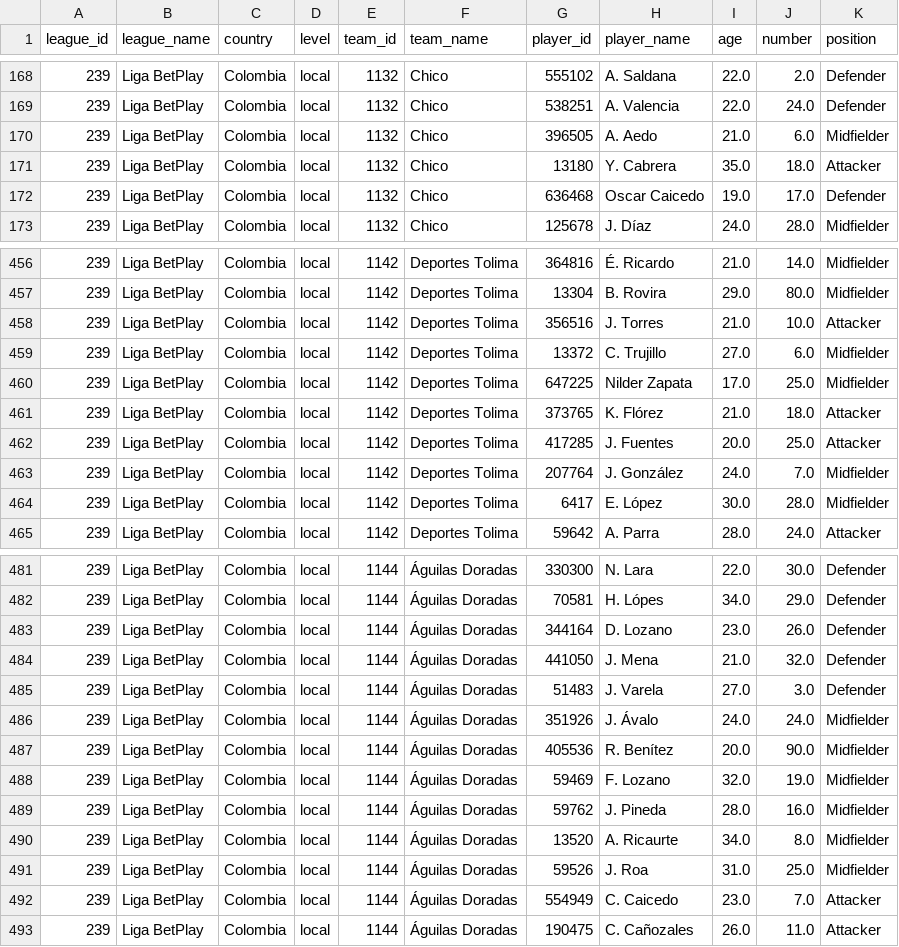
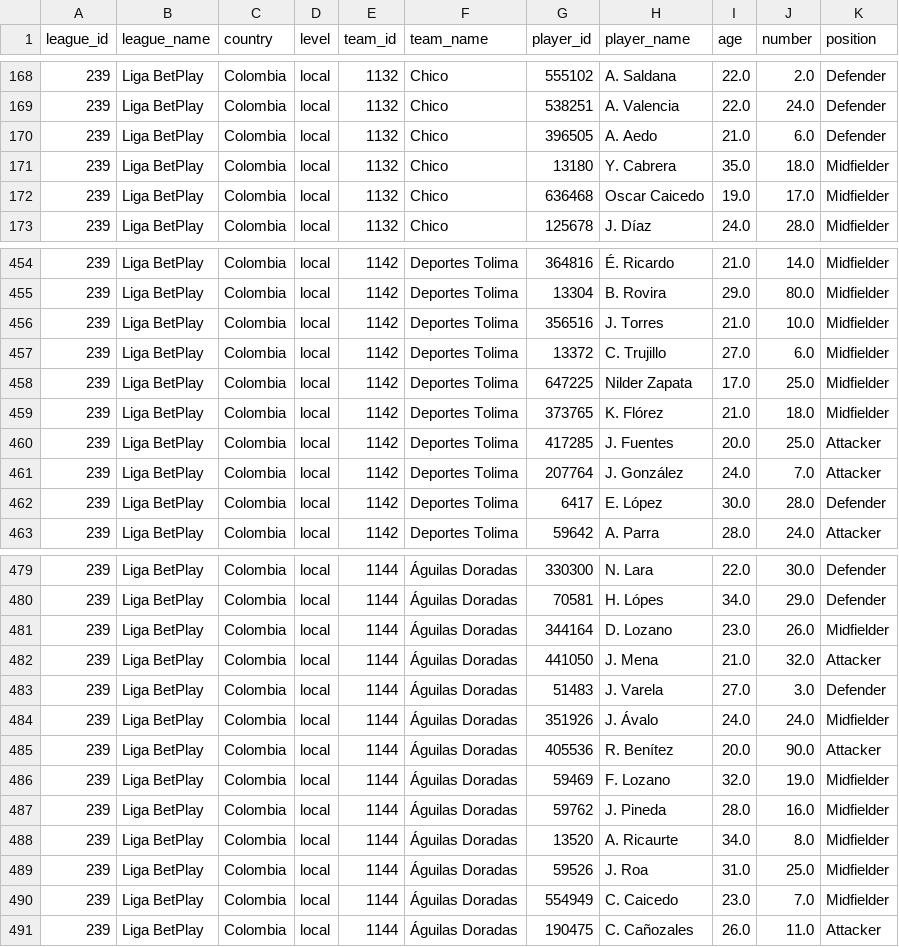
Before and after one commit to AndresParra0916/futbol-analytics-colombia, a CSV file: data/players_Liga_BetPlay.csv, drawn as a sheet; only a part is shown, gaps mark what is left out; the diff covers the shown part only.

```diff
--- a/data/players_Liga_BetPlay.csv
+++ b/data/players_Liga_BetPlay.csv
@@ -169,5 +169,5 @@ league_id,league_name,country,level,team_id,team_name,player_id,player_name,age,
 239,Liga BetPlay,Colombia,local,1132,Chico,538251,A. Valencia,22.0,24.0,Defender
-239,Liga BetPlay,Colombia,local,1132,Chico,396505,A. Aedo,21.0,6.0,Midfielder
-239,Liga BetPlay,Colombia,local,1132,Chico,13180,Y. Cabrera,35.0,18.0,Attacker
-239,Liga BetPlay,Colombia,local,1132,Chico,636468,Oscar Caicedo,19.0,17.0,Defender
+239,Liga BetPlay,Colombia,local,1132,Chico,396505,A. Aedo,21.0,6.0,Defender
+239,Liga BetPlay,Colombia,local,1132,Chico,13180,Y. Cabrera,35.0,18.0,Midfielder
+239,Liga BetPlay,Colombia,local,1132,Chico,636468,Oscar Caicedo,19.0,17.0,Midfielder
 239,Liga BetPlay,Colombia,local,1132,Chico,125678,J. Díaz,24.0,28.0,Midfielder
@@ -457,9 +455,9 @@ league_id,league_name,country,level,team_id,team_name,player_id,player_name,age,
 239,Liga BetPlay,Colombia,local,1142,Deportes Tolima,13304,B. Rovira,29.0,80.0,Midfielder
-239,Liga BetPlay,Colombia,local,1142,Deportes Tolima,356516,J. Torres,21.0,10.0,Attacker
+239,Liga BetPlay,Colombia,local,1142,Deportes Tolima,356516,J. Torres,21.0,10.0,Midfielder
 239,Liga BetPlay,Colombia,local,1142,Deportes Tolima,13372,C. Trujillo,27.0,6.0,Midfielder
 239,Liga BetPlay,Colombia,local,1142,Deportes Tolima,647225,Nilder Zapata,17.0,25.0,Midfielder
-239,Liga BetPlay,Colombia,local,1142,Deportes Tolima,373765,K. Flórez,21.0,18.0,Attacker
+239,Liga BetPlay,Colombia,local,1142,Deportes Tolima,373765,K. Flórez,21.0,18.0,Midfielder
 239,Liga BetPlay,Colombia,local,1142,Deportes Tolima,417285,J. Fuentes,20.0,25.0,Attacker
-239,Liga BetPlay,Colombia,local,1142,Deportes Tolima,207764,J. González,24.0,7.0,Midfielder
-239,Liga BetPlay,Colombia,local,1142,Deportes Tolima,6417,E. López,30.0,28.0,Midfielder
+239,Liga BetPlay,Colombia,local,1142,Deportes Tolima,207764,J. González,24.0,7.0,Attacker
+239,Liga BetPlay,Colombia,local,1142,Deportes Tolima,6417,E. López,30.0,28.0,Defender
 239,Liga BetPlay,Colombia,local,1142,Deportes Tolima,59642,A. Parra,28.0,24.0,Attacker
@@ -482,7 +480,7 @@ league_id,league_name,country,level,team_id,team_name,player_id,player_name,age,
 239,Liga BetPlay,Colombia,local,1144,Águilas Doradas,70581,H. Lópes,34.0,29.0,Defender
-239,Liga BetPlay,Colombia,local,1144,Águilas Doradas,344164,D. Lozano,23.0,26.0,Defender
-239,Liga BetPlay,Colombia,local,1144,Águilas Doradas,441050,J. Mena,21.0,32.0,Defender
+239,Liga BetPlay,Colombia,local,1144,Águilas Doradas,344164,D. Lozano,23.0,26.0,Midfielder
+239,Liga BetPlay,Colombia,local,1144,Águilas Doradas,441050,J. Mena,21.0,32.0,Attacker
 239,Liga BetPlay,Colombia,local,1144,Águilas Doradas,51483,J. Varela,27.0,3.0,Defender
 239,Liga BetPlay,Colombia,local,1144,Águilas Doradas,351926,J. Ávalo,24.0,24.0,Midfielder
-239,Liga BetPlay,Colombia,local,1144,Águilas Doradas,405536,R. Benítez,20.0,90.0,Midfielder
+239,Liga BetPlay,Colombia,local,1144,Águilas Doradas,405536,R. Benítez,20.0,90.0,Attacker
 239,Liga BetPlay,Colombia,local,1144,Águilas Doradas,59469,F. Lozano,32.0,19.0,Midfielder
@@ -491,3 +489,3 @@ league_id,league_name,country,level,team_id,team_name,player_id,player_name,age,
 239,Liga BetPlay,Colombia,local,1144,Águilas Doradas,59526,J. Roa,31.0,25.0,Midfielder
-239,Liga BetPlay,Colombia,local,1144,Águilas Doradas,554949,C. Caicedo,23.0,7.0,Attacker
+239,Liga BetPlay,Colombia,local,1144,Águilas Doradas,554949,C. Caicedo,23.0,7.0,Midfielder
 239,Liga BetPlay,Colombia,local,1144,Águilas Doradas,190475,C. Cañozales,26.0,11.0,Attacker
```
Also changed, not shown: 1 added row, 3 removed rows and 46 edited cells elsewhere in this file, data/all_players_multileague.csv, data/players_Brasileirão.csv, 6 other files.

-----

EXERCISE REQUIREMENTS:
Output all the material verbatim, skipping every image.

EXERCISE ANSWER:
Before and after one commit to AndresParra0916/futbol-analytics-colombia, a CSV file: data/players_Liga_BetPlay.csv, drawn as a sheet; only a part is shown, gaps mark what is left out; the diff covers the shown part only.

```diff
--- a/data/players_Liga_BetPlay.csv
+++ b/data/players_Liga_BetPlay.csv
@@ -169,5 +169,5 @@ league_id,league_name,country,level,team_id,team_name,player_id,player_name,age,
 239,Liga BetPlay,Colombia,local,1132,Chico,538251,A. Valencia,22.0,24.0,Defender
-239,Liga BetPlay,Colombia,local,1132,Chico,396505,A. Aedo,21.0,6.0,Midfielder
-239,Liga BetPlay,Colombia,local,1132,Chico,13180,Y. Cabrera,35.0,18.0,Attacker
-239,Liga BetPlay,Colombia,local,1132,Chico,636468,Oscar Caicedo,19.0,17.0,Defender
+239,Liga BetPlay,Colombia,local,1132,Chico,396505,A. Aedo,21.0,6.0,Defender
+239,Liga BetPlay,Colombia,local,1132,Chico,13180,Y. Cabrera,35.0,18.0,Midfielder
+239,Liga BetPlay,Colombia,local,1132,Chico,636468,Oscar Caicedo,19.0,17.0,Midfielder
 239,Liga BetPlay,Colombia,local,1132,Chico,125678,J. Díaz,24.0,28.0,Midfielder
@@ -457,9 +455,9 @@ league_id,league_name,country,level,team_id,team_name,player_id,player_name,age,
 239,Liga BetPlay,Colombia,local,1142,Deportes Tolima,13304,B. Rovira,29.0,80.0,Midfielder
-239,Liga BetPlay,Colombia,local,1142,Deportes Tolima,356516,J. Torres,21.0,10.0,Attacker
+239,Liga BetPlay,Colombia,local,1142,Deportes Tolima,356516,J. Torres,21.0,10.0,Midfielder
 239,Liga BetPlay,Colombia,local,1142,Deportes Tolima,13372,C. Trujillo,27.0,6.0,Midfielder
 239,Liga BetPlay,Colombia,local,1142,Deportes Tolima,647225,Nilder Zapata,17.0,25.0,Midfielder
-239,Liga BetPlay,Colombia,local,1142,Deportes Tolima,373765,K. Flórez,21.0,18.0,Attacker
+239,Liga BetPlay,Colombia,local,1142,Deportes Tolima,373765,K. Flórez,21.0,18.0,Midfielder
 239,Liga BetPlay,Colombia,local,1142,Deportes Tolima,417285,J. Fuentes,20.0,25.0,Attacker
-239,Liga BetPlay,Colombia,local,1142,Deportes Tolima,207764,J. González,24.0,7.0,Midfielder
-239,Liga BetPlay,Colombia,local,1142,Deportes Tolima,6417,E. López,30.0,28.0,Midfielder
+239,Liga BetPlay,Colombia,local,1142,Deportes Tolima,207764,J. González,24.0,7.0,Attacker
+239,Liga BetPlay,Colombia,local,1142,Deportes Tolima,6417,E. López,30.0,28.0,Defender
 239,Liga BetPlay,Colombia,local,1142,Deportes Tolima,59642,A. Parra,28.0,24.0,Attacker
@@ -482,7 +480,7 @@ league_id,league_name,country,level,team_id,team_name,player_id,player_name,age,
 239,Liga BetPlay,Colombia,local,1144,Águilas Doradas,70581,H. Lópes,34.0,29.0,Defender
-239,Liga BetPlay,Colombia,local,1144,Águilas Doradas,344164,D. Lozano,23.0,26.0,Defender
-239,Liga BetPlay,Colombia,local,1144,Águilas Doradas,441050,J. Mena,21.0,32.0,Defender
+239,Liga BetPlay,Colombia,local,1144,Águilas Doradas,344164,D. Lozano,23.0,26.0,Midfielder
+239,Liga BetPlay,Colombia,local,1144,Águilas Doradas,441050,J. Mena,21.0,32.0,Attacker
 239,Liga BetPlay,Colombia,local,1144,Águilas Doradas,51483,J. Varela,27.0,3.0,Defender
 239,Liga BetPlay,Colombia,local,1144,Águilas Doradas,351926,J. Ávalo,24.0,24.0,Midfielder
-239,Liga BetPlay,Colombia,local,1144,Águilas Doradas,405536,R. Benítez,20.0,90.0,Midfielder
+239,Liga BetPlay,Colombia,local,1144,Águilas Doradas,405536,R. Benítez,20.0,90.0,Attacker
 239,Liga BetPlay,Colombia,local,1144,Águilas Doradas,59469,F. Lozano,32.0,19.0,Midfielder
@@ -491,3 +489,3 @@ league_id,league_name,country,level,team_id,team_name,player_id,player_name,age,
 239,Liga BetPlay,Colombia,local,1144,Águilas Doradas,59526,J. Roa,31.0,25.0,Midfielder
-239,Liga BetPlay,Colombia,local,1144,Águilas Doradas,554949,C. Caicedo,23.0,7.0,Attacker
+239,Liga BetPlay,Colombia,local,1144,Águilas Doradas,554949,C. Caicedo,23.0,7.0,Midfielder
 239,Liga BetPlay,Colombia,local,1144,Águilas Doradas,190475,C. Cañozales,26.0,11.0,Attacker
```
Also changed, not shown: 1 added row, 3 removed rows and 46 edited cells elsewhere in this file, data/all_players_multileague.csv, data/players_Brasileirão.csv, 6 other files.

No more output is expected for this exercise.